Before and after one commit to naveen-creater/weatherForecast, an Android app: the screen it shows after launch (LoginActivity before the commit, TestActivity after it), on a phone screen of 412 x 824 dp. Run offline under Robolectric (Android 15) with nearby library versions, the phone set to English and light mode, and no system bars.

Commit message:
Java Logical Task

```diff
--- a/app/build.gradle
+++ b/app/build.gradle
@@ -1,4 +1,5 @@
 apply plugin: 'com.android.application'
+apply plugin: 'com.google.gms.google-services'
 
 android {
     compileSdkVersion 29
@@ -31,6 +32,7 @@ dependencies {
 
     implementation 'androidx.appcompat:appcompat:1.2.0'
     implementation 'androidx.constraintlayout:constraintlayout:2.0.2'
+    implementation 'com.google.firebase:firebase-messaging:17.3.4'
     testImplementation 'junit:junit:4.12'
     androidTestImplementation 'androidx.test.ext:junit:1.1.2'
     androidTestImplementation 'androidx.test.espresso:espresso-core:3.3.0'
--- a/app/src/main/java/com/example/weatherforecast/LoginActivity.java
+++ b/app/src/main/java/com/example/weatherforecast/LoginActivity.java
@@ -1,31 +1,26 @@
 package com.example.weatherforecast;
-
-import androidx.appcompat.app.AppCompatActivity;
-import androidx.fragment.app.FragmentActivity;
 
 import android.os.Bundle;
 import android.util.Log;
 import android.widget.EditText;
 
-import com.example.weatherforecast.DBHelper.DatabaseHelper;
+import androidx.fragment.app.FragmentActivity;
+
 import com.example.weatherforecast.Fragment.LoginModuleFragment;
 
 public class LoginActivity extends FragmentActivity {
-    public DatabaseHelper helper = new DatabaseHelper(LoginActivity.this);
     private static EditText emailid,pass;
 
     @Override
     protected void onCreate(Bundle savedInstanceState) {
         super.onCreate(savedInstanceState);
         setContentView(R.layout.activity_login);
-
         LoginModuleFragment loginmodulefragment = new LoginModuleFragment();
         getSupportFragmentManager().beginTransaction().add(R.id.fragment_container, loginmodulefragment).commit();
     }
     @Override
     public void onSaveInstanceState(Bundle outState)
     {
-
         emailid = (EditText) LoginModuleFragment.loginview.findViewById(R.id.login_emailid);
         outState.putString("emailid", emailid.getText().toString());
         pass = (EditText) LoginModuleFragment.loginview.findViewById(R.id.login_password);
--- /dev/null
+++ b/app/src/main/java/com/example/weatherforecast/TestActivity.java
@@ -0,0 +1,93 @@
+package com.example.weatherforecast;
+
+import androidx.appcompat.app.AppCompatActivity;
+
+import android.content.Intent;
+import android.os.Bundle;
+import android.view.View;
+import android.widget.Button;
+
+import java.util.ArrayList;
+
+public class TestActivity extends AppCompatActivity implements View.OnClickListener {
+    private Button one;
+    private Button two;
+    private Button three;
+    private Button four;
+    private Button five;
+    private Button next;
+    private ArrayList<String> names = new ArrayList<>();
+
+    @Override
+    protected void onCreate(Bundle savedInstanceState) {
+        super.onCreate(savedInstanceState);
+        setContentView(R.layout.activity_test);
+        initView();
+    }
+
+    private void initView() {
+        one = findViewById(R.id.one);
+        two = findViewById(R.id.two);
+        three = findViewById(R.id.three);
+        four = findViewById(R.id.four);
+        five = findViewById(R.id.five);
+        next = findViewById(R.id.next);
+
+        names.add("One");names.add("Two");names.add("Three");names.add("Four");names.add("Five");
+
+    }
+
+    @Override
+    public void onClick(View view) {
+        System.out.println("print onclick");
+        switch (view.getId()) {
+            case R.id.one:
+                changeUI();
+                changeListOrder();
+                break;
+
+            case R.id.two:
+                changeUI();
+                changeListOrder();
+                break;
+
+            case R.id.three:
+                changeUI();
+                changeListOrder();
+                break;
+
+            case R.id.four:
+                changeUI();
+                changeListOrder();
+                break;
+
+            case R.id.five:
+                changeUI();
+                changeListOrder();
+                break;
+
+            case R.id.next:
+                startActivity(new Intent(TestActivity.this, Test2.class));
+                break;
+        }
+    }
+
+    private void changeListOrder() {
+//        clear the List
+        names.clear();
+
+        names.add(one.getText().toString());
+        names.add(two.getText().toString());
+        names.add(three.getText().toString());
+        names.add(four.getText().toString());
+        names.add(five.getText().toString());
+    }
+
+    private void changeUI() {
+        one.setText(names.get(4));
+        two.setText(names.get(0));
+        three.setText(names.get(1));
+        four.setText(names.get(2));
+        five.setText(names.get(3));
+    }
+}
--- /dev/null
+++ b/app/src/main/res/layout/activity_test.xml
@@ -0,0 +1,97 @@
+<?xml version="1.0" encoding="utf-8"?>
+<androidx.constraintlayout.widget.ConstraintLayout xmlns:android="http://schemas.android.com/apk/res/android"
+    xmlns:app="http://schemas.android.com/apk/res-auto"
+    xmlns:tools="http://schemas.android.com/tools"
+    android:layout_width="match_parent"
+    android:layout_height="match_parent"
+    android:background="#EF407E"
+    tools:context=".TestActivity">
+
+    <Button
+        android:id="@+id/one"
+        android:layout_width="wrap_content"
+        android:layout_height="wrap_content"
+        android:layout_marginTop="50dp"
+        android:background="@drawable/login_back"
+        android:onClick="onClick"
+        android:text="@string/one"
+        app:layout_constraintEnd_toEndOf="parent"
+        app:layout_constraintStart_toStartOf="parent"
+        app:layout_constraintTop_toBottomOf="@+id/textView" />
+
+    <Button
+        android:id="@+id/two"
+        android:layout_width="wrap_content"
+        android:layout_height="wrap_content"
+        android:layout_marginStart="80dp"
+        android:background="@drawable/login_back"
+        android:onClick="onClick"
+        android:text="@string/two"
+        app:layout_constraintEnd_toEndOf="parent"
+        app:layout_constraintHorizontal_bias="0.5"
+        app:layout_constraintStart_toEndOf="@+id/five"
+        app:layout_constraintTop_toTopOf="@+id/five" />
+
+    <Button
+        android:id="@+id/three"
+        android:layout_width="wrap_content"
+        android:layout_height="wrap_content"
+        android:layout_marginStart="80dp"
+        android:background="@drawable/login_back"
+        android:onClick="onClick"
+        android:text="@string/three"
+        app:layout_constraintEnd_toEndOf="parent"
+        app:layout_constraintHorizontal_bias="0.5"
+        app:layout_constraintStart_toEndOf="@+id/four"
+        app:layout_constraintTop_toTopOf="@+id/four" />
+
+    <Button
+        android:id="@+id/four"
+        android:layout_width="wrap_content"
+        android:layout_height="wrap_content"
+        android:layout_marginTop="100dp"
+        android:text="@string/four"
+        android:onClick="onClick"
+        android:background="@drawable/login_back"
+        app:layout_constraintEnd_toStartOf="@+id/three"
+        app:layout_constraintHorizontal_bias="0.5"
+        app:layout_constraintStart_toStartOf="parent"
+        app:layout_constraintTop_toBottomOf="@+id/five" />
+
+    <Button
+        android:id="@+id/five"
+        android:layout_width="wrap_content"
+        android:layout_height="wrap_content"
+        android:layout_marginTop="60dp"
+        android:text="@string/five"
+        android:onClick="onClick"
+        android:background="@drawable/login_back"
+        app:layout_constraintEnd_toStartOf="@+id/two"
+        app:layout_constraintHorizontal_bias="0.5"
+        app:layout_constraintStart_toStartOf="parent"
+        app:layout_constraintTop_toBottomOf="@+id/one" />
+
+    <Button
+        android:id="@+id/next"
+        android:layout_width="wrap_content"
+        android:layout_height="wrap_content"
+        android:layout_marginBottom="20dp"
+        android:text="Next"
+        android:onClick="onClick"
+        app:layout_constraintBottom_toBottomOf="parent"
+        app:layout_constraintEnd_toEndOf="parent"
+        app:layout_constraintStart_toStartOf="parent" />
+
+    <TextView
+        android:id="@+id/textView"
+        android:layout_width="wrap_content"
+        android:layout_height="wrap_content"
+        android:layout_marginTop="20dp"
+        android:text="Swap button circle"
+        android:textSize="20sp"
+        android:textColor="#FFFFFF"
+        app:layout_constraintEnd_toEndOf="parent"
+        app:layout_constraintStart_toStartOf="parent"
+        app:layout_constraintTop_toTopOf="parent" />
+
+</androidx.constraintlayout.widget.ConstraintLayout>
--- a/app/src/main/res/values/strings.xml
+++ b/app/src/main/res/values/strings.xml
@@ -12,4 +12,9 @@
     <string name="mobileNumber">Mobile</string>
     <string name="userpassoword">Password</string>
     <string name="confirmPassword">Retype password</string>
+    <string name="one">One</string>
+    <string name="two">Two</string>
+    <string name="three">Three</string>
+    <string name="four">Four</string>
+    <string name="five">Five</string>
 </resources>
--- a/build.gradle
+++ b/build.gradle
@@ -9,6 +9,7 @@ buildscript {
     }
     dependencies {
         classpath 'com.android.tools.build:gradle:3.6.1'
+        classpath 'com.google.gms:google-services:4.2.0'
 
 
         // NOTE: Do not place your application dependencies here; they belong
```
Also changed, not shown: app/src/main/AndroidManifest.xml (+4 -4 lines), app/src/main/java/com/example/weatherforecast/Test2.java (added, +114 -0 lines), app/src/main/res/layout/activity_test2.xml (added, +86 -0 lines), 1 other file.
################
__Work instruction__:
Look above for lines with the word "void" and copy them all.

__Answer section__:
     protected void onCreate(Bundle savedInstanceState) {
     public void onSaveInstanceState(Bundle outState)
+    protected void onCreate(Bundle savedInstanceState) {
+    private void initView() {
+    public void onClick(View view) {
+    private void changeListOrder() {
+    private void changeUI() {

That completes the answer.